Meteorology students present research at national conference
|Date: Wednesday, February 13th, 2013||Return|
Each winter, the American Meteorological Society hosts a research conference that brings in thousands of meteorologists, climatologists and weather enthusiasts. The meeting is among the largest in the world and, according to the AMS, “promotes the development and dissemination of information and education on the atmospheric and related oceanic and hydrologic sciences and the advancement of their professional applications.”
Taking Predictions to the Next Level: Expanding Beyond Today’s Weather, Water, and Climate Forecasting and Projections was the theme of this year’s meeting — held Jan. 6-10 in Austin, Texas.
Out of 11 WKU meteorology students who attended the conference, three students, along with three WKU National Science Foundation-Research Experience for Undergraduates (NSF-REU) students, presented research findings.
During the summer of 2012, Dr. Rezaul Mahmood, Dr. Xingang Fan and Dr. Josh Durkee, all from WKU’s Department of Geography and Geology, provided a 10-week research experience for undergraduate students from outside WKU as part of the university’s REU program. WKU’s Ogden College of Science and Engineering interdisciplinary NSF-REU program was hosted by the Department of Chemistry and Department of Geography and Geology (PI-Dr. Cathleen Webb; Co-PI Dr. Rezaul Mahmood). This was the sixth year for the research program.
Additionally, Dr. Durkee hosted an summer undergraduate research seminar that offered six WKU meteorology students, parallel to the REU program, a hands-on, realistic inquiry-based research experience. Dr. Durkee served as research advisor to two additional independent research endeavors for four WKU meteorology students during the fall 2012 semester. Together, these projects served as WKU’s contribution for dissemination of important research findings at the annual AMS meeting.
The WKU meteorology student research participants included: Andrew Dockery of Taylorsville; John Logan Thomas of Brentwood, Tenn.; Quentin Walker of Dixon; Ryan Difani of Pocahontas, Ark.; Tyler Binkley of Ashland City, Tenn.; Michael Flanigan of Pewee Valley; Emily Yates of Brentwood, Tenn.; and Christopher Johnson of Bowling Green. The WKU REU researchers included Tami Gray of Cleveland, Miss., and Andrew Fultz of Starkville, Miss., both students at Mississippi State University; and Lara Schisler of Prescott, Ariz. , a student at Embry-Riddle Aeronautical University. Gray received a third-place award for best overall research presentation.

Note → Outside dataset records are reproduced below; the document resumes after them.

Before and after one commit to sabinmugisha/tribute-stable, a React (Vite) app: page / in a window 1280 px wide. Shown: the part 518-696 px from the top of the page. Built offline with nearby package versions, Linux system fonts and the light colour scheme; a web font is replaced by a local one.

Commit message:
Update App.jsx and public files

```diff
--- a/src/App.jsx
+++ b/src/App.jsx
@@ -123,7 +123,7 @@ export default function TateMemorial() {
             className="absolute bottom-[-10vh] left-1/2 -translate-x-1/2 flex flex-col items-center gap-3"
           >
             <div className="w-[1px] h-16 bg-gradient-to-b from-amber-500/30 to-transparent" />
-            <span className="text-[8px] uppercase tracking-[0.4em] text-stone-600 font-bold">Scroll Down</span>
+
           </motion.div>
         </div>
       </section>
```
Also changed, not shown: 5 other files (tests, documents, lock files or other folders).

Here is a list of presenters and their research topics:
- Christopher Johnson, Emily Yates, Quentin Walker, Michael Flanigan and Dr. Josh Durkee,: A re-analysis of the 16 April 1998 record hail and urban tornado across south-central Kentucky and Nashville, Tenn.
- Emily Yates and Dr. Josh Durkee: A case study the 9 March 2012 record setting severe weather event over Oahu, Hawaii.
- Andre Dockery, Ryan Difani, Quentin Walker, Michael Flanigan, Tyler Binkley, John Logan Thomas and Dr. Josh Durkee: A case study of a rare long-track EF-3 tornado in eastern Kentucky.
- Tami Gray and Dr. Josh Durkee: A Hydroclimatology for the Green River watershed in west-central Kentucky during 1979-2010.
- Andrew Fultz, Dr. Rezaul Mahmood and Dr. Josh Durkee: The impact of urbanization on daily precipitation trends across the Kentucky-Indiana Ohio River Valley.
- Lara Schisler, Dr. Rezaul Mahmood and Dr. Xingang Fan: Modern urban impacts on regional weather of the central U.S.
“Here at WKU, we continuously strive to provide professional research opportunities for our students to experience,” Dr. Durkee said. “Our students are going to be leading professionals in the near future, so we offer these professional opportunities for them now in order for them remain competitive in the workforce and to hit the ground running upon graduation.”
New research projects are under way as students and faculty prepare for the next annual AMS meeting, which takes place in Atlanta in February 2014.
“Supporting students at conferences and field-research sites is one of the cornerstones of our professional Meteorology program at WKU,” said Geography and Geology Department Head, Dr. David Keeling. “Th